Aim of the exercise >>
The full set of entries, reproduced exactly, is the expected answer.

Stored data entries
######

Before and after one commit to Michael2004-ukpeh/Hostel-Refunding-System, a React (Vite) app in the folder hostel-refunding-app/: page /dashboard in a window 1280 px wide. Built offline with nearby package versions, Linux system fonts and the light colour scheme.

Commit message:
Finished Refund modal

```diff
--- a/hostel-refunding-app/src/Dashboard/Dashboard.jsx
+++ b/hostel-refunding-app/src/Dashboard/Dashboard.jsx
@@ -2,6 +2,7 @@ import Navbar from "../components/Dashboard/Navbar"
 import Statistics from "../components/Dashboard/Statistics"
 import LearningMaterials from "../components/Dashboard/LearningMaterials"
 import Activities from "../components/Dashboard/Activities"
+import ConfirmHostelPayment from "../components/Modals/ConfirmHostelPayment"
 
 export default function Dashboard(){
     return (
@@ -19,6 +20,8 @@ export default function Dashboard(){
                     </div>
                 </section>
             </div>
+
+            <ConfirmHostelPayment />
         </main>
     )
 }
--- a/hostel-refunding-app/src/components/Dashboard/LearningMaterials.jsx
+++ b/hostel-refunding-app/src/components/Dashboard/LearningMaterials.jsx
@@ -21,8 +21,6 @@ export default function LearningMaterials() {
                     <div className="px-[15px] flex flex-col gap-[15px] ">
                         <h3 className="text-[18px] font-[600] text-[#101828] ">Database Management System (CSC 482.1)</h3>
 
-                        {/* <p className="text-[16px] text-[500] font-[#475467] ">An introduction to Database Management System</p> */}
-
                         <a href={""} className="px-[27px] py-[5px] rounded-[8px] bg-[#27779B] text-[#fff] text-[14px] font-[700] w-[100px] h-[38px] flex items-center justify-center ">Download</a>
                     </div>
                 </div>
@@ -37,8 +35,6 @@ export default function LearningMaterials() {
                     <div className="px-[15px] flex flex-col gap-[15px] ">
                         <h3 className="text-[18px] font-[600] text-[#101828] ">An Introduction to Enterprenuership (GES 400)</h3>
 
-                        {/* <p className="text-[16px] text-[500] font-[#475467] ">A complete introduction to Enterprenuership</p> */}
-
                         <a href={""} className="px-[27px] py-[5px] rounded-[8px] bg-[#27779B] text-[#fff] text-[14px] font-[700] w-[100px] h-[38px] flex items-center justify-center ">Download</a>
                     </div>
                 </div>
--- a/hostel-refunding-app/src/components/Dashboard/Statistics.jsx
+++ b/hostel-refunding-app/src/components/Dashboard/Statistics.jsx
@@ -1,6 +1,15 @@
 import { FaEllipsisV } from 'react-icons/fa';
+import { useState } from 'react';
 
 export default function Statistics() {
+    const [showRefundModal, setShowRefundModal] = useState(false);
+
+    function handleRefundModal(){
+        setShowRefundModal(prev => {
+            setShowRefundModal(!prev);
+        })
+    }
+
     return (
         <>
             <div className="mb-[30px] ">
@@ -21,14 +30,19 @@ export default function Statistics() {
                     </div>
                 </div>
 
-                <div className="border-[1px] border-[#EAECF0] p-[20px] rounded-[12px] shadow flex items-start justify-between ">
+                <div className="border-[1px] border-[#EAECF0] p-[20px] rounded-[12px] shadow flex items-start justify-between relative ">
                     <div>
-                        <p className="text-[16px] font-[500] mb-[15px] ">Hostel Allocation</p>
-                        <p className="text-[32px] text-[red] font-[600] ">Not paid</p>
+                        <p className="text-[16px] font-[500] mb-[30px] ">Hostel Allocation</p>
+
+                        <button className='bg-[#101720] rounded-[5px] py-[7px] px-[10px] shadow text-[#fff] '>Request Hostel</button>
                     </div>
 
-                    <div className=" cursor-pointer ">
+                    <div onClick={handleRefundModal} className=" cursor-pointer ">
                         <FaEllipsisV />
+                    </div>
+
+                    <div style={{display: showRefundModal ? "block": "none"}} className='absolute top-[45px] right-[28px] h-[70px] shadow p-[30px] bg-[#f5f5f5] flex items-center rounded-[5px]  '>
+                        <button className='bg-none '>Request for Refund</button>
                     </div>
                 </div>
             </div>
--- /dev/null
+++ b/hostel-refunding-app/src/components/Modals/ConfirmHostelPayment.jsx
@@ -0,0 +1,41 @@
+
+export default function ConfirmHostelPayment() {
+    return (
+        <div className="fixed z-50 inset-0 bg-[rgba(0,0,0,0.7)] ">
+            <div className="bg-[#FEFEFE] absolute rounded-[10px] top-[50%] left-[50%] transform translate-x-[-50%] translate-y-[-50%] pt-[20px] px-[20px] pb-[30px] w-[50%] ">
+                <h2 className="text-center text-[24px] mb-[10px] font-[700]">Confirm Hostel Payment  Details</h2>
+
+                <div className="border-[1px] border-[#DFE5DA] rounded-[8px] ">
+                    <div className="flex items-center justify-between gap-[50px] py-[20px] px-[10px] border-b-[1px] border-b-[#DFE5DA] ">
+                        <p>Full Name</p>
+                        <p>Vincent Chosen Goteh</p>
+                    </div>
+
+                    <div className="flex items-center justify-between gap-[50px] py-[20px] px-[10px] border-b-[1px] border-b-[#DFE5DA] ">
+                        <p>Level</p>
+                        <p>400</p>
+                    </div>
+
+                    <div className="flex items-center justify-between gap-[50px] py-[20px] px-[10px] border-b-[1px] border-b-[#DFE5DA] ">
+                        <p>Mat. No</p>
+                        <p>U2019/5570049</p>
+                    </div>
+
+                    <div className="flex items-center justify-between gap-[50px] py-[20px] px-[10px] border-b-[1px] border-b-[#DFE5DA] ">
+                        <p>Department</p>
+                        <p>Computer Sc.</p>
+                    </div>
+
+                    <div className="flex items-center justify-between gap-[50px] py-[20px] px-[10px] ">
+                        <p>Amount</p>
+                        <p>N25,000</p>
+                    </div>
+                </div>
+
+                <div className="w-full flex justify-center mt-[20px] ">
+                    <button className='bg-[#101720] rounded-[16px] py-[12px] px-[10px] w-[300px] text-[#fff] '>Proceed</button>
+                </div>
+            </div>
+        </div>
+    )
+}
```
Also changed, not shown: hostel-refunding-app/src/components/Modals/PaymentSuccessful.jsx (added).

######

Result of this exercise >>
Before and after one commit to Michael2004-ukpeh/Hostel-Refunding-System, a React (Vite) app in the folder hostel-refunding-app/: page /dashboard in a window 1280 px wide. Built offline with nearby package versions, Linux system fonts and the light colour scheme.

Commit message:
Finished Refund modal

```diff
--- a/hostel-refunding-app/src/Dashboard/Dashboard.jsx
+++ b/hostel-refunding-app/src/Dashboard/Dashboard.jsx
@@ -2,6 +2,7 @@ import Navbar from "../components/Dashboard/Navbar"
 import Statistics from "../components/Dashboard/Statistics"
 import LearningMaterials from "../components/Dashboard/LearningMaterials"
 import Activities from "../components/Dashboard/Activities"
+import ConfirmHostelPayment from "../components/Modals/ConfirmHostelPayment"
 
 export default function Dashboard(){
     return (
@@ -19,6 +20,8 @@ export default function Dashboard(){
                     </div>
                 </section>
             </div>
+
+            <ConfirmHostelPayment />
         </main>
     )
 }
--- a/hostel-refunding-app/src/components/Dashboard/LearningMaterials.jsx
+++ b/hostel-refunding-app/src/components/Dashboard/LearningMaterials.jsx
@@ -21,8 +21,6 @@ export default function LearningMaterials() {
                     <div className="px-[15px] flex flex-col gap-[15px] ">
                         <h3 className="text-[18px] font-[600] text-[#101828] ">Database Management System (CSC 482.1)</h3>
 
-                        {/* <p className="text-[16px] text-[500] font-[#475467] ">An introduction to Database Management System</p> */}
-
                         <a href={""} className="px-[27px] py-[5px] rounded-[8px] bg-[#27779B] text-[#fff] text-[14px] font-[700] w-[100px] h-[38px] flex items-center justify-center ">Download</a>
                     </div>
                 </div>
@@ -37,8 +35,6 @@ export default function LearningMaterials() {
                     <div className="px-[15px] flex flex-col gap-[15px] ">
                         <h3 className="text-[18px] font-[600] text-[#101828] ">An Introduction to Enterprenuership (GES 400)</h3>
 
-                        {/* <p className="text-[16px] text-[500] font-[#475467] ">A complete introduction to Enterprenuership</p> */}
-
                         <a href={""} className="px-[27px] py-[5px] rounded-[8px] bg-[#27779B] text-[#fff] text-[14px] font-[700] w-[100px] h-[38px] flex items-center justify-center ">Download</a>
                     </div>
                 </div>
--- a/hostel-refunding-app/src/components/Dashboard/Statistics.jsx
+++ b/hostel-refunding-app/src/components/Dashboard/Statistics.jsx
@@ -1,6 +1,15 @@
 import { FaEllipsisV } from 'react-icons/fa';
+import { useState } from 'react';
 
 export default function Statistics() {
+    const [showRefundModal, setShowRefundModal] = useState(false);
+
+    function handleRefundModal(){
+        setShowRefundModal(prev => {
+            setShowRefundModal(!prev);
+        })
+    }
+
     return (
         <>
             <div className="mb-[30px] ">
@@ -21,14 +30,19 @@ export default function Statistics() {
                     </div>
                 </div>
 
-                <div className="border-[1px] border-[#EAECF0] p-[20px] rounded-[12px] shadow flex items-start justify-between ">
+                <div className="border-[1px] border-[#EAECF0] p-[20px] rounded-[12px] shadow flex items-start justify-between relative ">
                     <div>
-                        <p className="text-[16px] font-[500] mb-[15px] ">Hostel Allocation</p>
-                        <p className="text-[32px] text-[red] font-[600] ">Not paid</p>
+                        <p className="text-[16px] font-[500] mb-[30px] ">Hostel Allocation</p>
+
+                        <button className='bg-[#101720] rounded-[5px] py-[7px] px-[10px] shadow text-[#fff] '>Request Hostel</button>
                     </div>
 
-                    <div className=" cursor-pointer ">
+                    <div onClick={handleRefundModal} className=" cursor-pointer ">
                         <FaEllipsisV />
+                    </div>
+
+                    <div style={{display: showRefundModal ? "block": "none"}} className='absolute top-[45px] right-[28px] h-[70px] shadow p-[30px] bg-[#f5f5f5] flex items-center rounded-[5px]  '>
+                        <button className='bg-none '>Request for Refund</button>
                     </div>
                 </div>
             </div>
--- /dev/null
+++ b/hostel-refunding-app/src/components/Modals/ConfirmHostelPayment.jsx
@@ -0,0 +1,41 @@
+
+export default function ConfirmHostelPayment() {
+    return (
+        <div className="fixed z-50 inset-0 bg-[rgba(0,0,0,0.7)] ">
+            <div className="bg-[#FEFEFE] absolute rounded-[10px] top-[50%] left-[50%] transform translate-x-[-50%] translate-y-[-50%] pt-[20px] px-[20px] pb-[30px] w-[50%] ">
+                <h2 className="text-center text-[24px] mb-[10px] font-[700]">Confirm Hostel Payment  Details</h2>
+
+                <div className="border-[1px] border-[#DFE5DA] rounded-[8px] ">
+                    <div className="flex items-center justify-between gap-[50px] py-[20px] px-[10px] border-b-[1px] border-b-[#DFE5DA] ">
+                        <p>Full Name</p>
+                        <p>Vincent Chosen Goteh</p>
+                    </div>
+
+                    <div className="flex items-center justify-between gap-[50px] py-[20px] px-[10px] border-b-[1px] border-b-[#DFE5DA] ">
+                        <p>Level</p>
+                        <p>400</p>
+                    </div>
+
+                    <div className="flex items-center justify-between gap-[50px] py-[20px] px-[10px] border-b-[1px] border-b-[#DFE5DA] ">
+                        <p>Mat. No</p>
+                        <p>U2019/5570049</p>
+                    </div>
+
+                    <div className="flex items-center justify-between gap-[50px] py-[20px] px-[10px] border-b-[1px] border-b-[#DFE5DA] ">
+                        <p>Department</p>
+                        <p>Computer Sc.</p>
+                    </div>
+
+                    <div className="flex items-center justify-between gap-[50px] py-[20px] px-[10px] ">
+                        <p>Amount</p>
+                        <p>N25,000</p>
+                    </div>
+                </div>
+
+                <div className="w-full flex justify-center mt-[20px] ">
+                    <button className='bg-[#101720] rounded-[16px] py-[12px] px-[10px] w-[300px] text-[#fff] '>Proceed</button>
+                </div>
+            </div>
+        </div>
+    )
+}
```
Also changed, not shown: hostel-refunding-app/src/components/Modals/PaymentSuccessful.jsx (added).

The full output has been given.